The cycling season has been underway for a couple of weeks and we’ve profited from our proximity to that racing. Friday I watched the Trofeo Laigueglia, now moved to a Friday to avoid it clashing with Tour du Haut Var, and over the week-end we watched the latter. The race seems to have settled into a format where stage one finishes on a circuit around La Croix Valmer and stage two explores the glorious hinterland behind Draguigan with a three-circuit loop around some of the walled towns, affording plenty of viewing opportunities for the largely French public.
The sun shone all three days which made the racing, and the viewing, a whole nicer prospect. But the cherry atop the icing on the cake was that one of our friends won one of the stages, finished third on general classification and was awarded “most combative”. If you follow cycle racing, you’ll soon appreciate that not everyone wins races. It’s a team sport but only one member of the team can win, unless, of course, it’s a team time-trial.
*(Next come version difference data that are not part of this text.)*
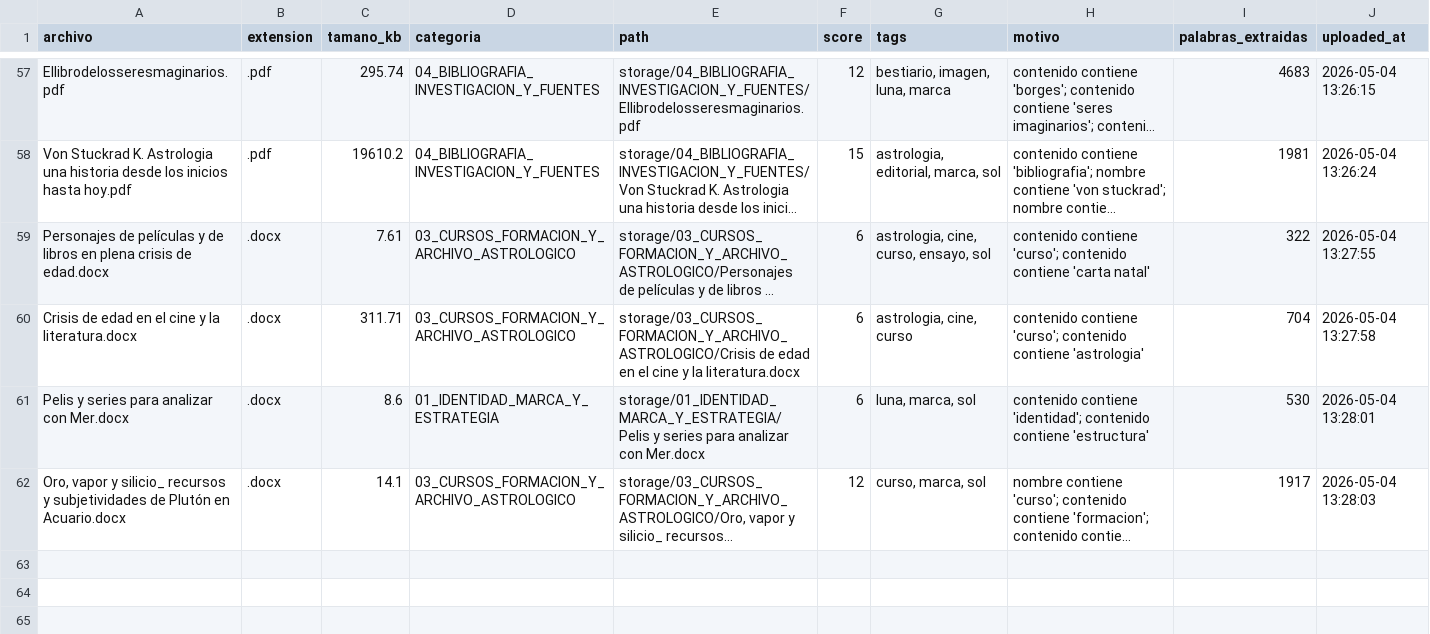
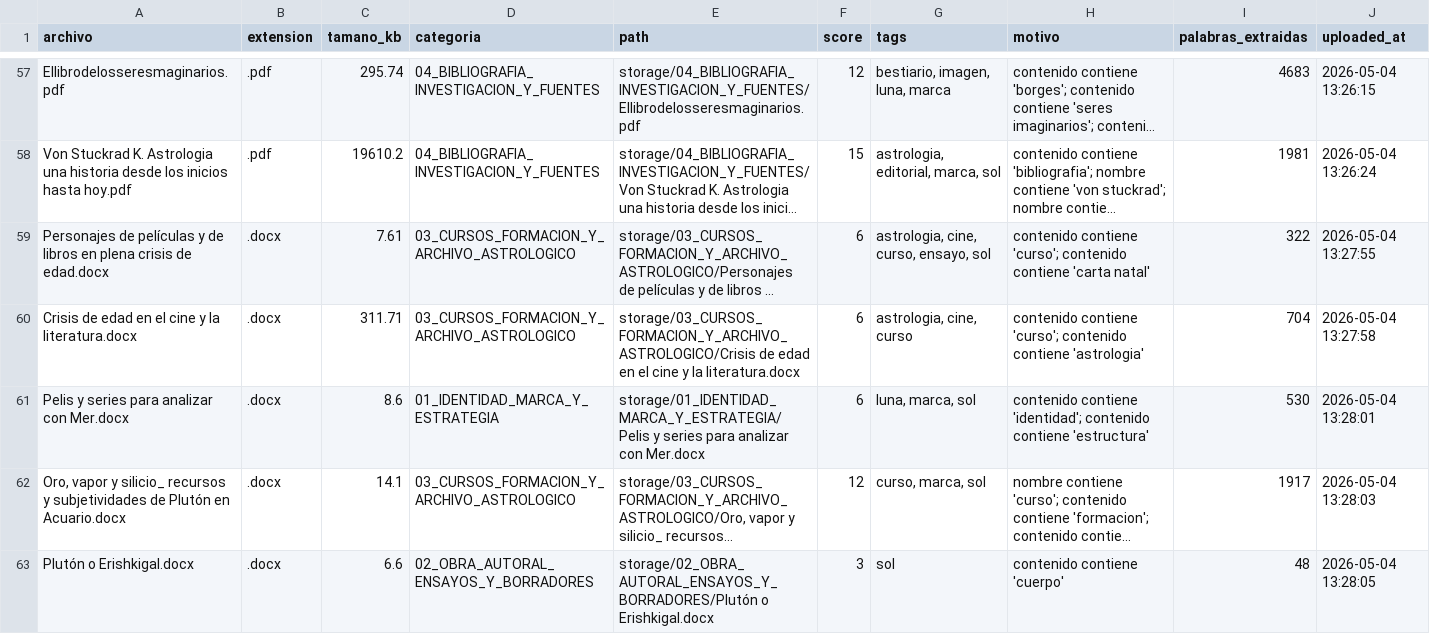
Before and after one commit to brandatta/casamatriz, a CSV file: data/inventory.csv, drawn as a sheet; only a part is shown, gaps mark what is left out; long unchanged cells end in …; the diff names each change by its address in the sheet, - before the commit and + after, or states it on an @@ line.

Commit message:
Actualizar inventario Casa Matriz

```diff
--- a/data/inventory.csv
+++ b/data/inventory.csv
+row 63: Plutón o Erishkigal.docx | .docx | 6.6 | 02_OBRA_AUTORAL_ENSAYOS_Y_BORRADORES | storage/02_OBRA_AUTORAL_ENSAYOS_Y_BORRADORES/Plutón o Erishkigal.docx | 3 | sol | contenido contiene 'cuerpo' | 48 | 2026-05-04 13:28:05
```
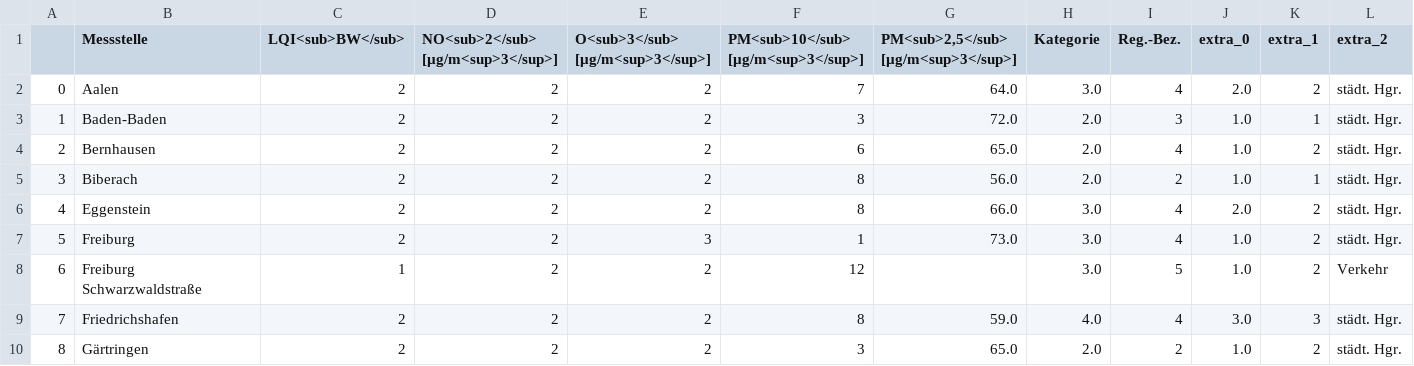
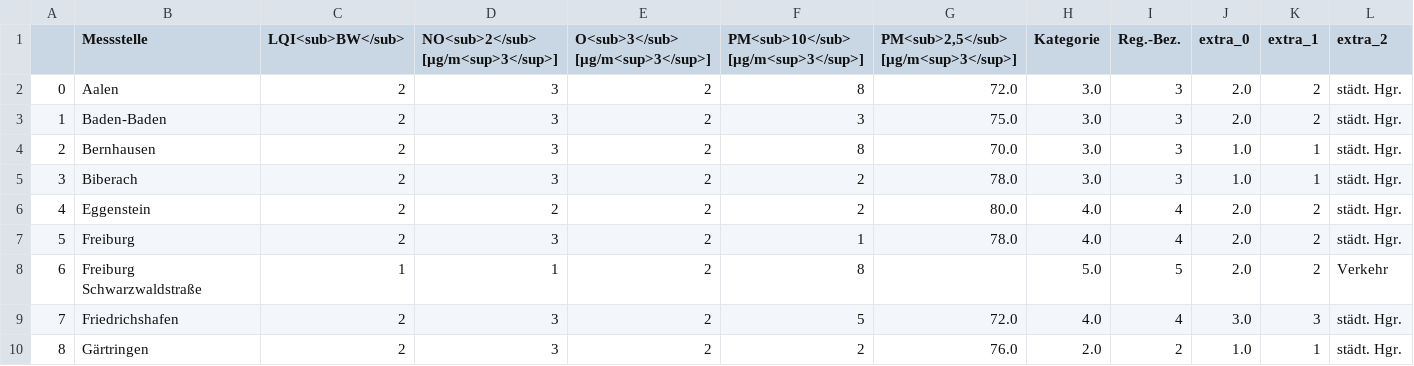
Before and after one commit to Sprossenboxer/feinstaub_bw, a CSV file: lufttablle.csv, drawn as a sheet; only a part is shown; the diff covers the shown part only; the diff names each change by its address in the sheet, - before the commit and + after, or states it on an @@ line.

```diff
--- a/lufttablle.csv
+++ b/lufttablle.csv
-D2:D5: 2
+D2:D5: 3
-F2: 7
+F2: 8
-G2: 64.0
+G2: 72.0
-I2 (Reg.-Bez.): 4
+I2 (Reg.-Bez.): 3
-G3: 72.0
+G3: 75.0
-H3:H5 (Kategorie): 2.0
+H3:H5 (Kategorie): 3.0
-J3 (extra_0): 1.0
+J3 (extra_0): 2.0
-K3 (extra_1): 1
+K3 (extra_1): 2
-F4: 6
+F4: 8
-G4: 65.0
+G4: 70.0
-I4 (Reg.-Bez.): 4
+I4 (Reg.-Bez.): 3
-K4 (extra_1): 2
+K4 (extra_1): 1
-F5:F6: 8
+F5:F6: 2
-G5: 56.0
+G5: 78.0
-I5 (Reg.-Bez.): 2
+I5 (Reg.-Bez.): 3
-G6: 66.0
+G6: 80.0
-H6:H7 (Kategorie): 3.0
+H6:H7 (Kategorie): 4.0
-D7: 2
+D7: 3
-E7 (O<sub>3</sub> [µg/m<sup>3</sup>]): 3
+E7 (O<sub>3</sub> [µg/m<sup>3</sup>]): 2
-G7: 73.0
+G7: 78.0
-J7:J8 (extra_0): 1.0
+J7:J8 (extra_0): 2.0
-D8: 2
+D8: 1
-F8: 12
+F8: 8
-H8 (Kategorie): 3.0
+H8 (Kategorie): 5.0
-D9:D10: 2
+D9:D10: 3
-F9: 8
+F9: 5
-G9: 59.0
+G9: 72.0
-F10: 3
+F10: 2
-G10: 65.0
+G10: 76.0
-K10 (extra_1): 2
+K10 (extra_1): 1
```
Also changed, not shown: 129 edited cells elsewhere in this file.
At this early point in the season, teams are keen to get that all-important first win under their belt and, having succeeded, it tends to open the floodgates. More wins follow. It’s also one of the few occasions where a team leader, getting into his stride for his objectives later in the season – a grand tour or classics victory – will allow one of his key helpers to try to take victory. Or, maybe, one of the young, up and coming riders from one of the ProContinental or Continental teams will hope to catch the eye of a team manager at a ProTour team.
It’s not unusual to bump into friends and acquaintances at such races and a bit of banter helps to fill in the time until there’s television coverage on the big screen and/or the peloton hoves into view. On Sunday we were handily placed on the barriers about 10 metres before the finish line. As the peloton came past, on its first circuit of the finish town, it was hotly pursuing the Norwegian national champion Thor Hushovd (BMC) while a number of his team mates were well-placed in that pursuing pack. He was soon swept up and the peloton remained largely intact until the final run in when race leader Carlos Betancur (Ag2r) and Amael Moinard (BMC) leapt free. The two worked to maintain their small advantage with the former taking the overall and the latter the stage win.
It so happened that my beloved had Amael’s eldest son (5 years old) on his shoulders, so he had the perfect view of his father taking the stage win. He understood exactly what had just happened, he was so thrilled and much enjoyed being swept up in the post-race excitement and interviews. Both Amael’s sons accompanied him on stage for the prize-giving but, at only 21 months, it’s doubtful that the younger one appreciated what he was witnessing. The eldest boy took possession of the trophy and I’ve no doubt it has taken up residence in his bedroom. There was however a certain sense of deja vu as the last time Amael had won back in 2010, on the final stage of Paris-Nice, his elder son had accompanied him onto the podium but he was then too young to enjoy the experience.
For us, it capped off a marvellous week-end of racing. There’s really nothing better than seeing a friend win a stage. Made all the more memorable, as we shared the moment with his wife and children.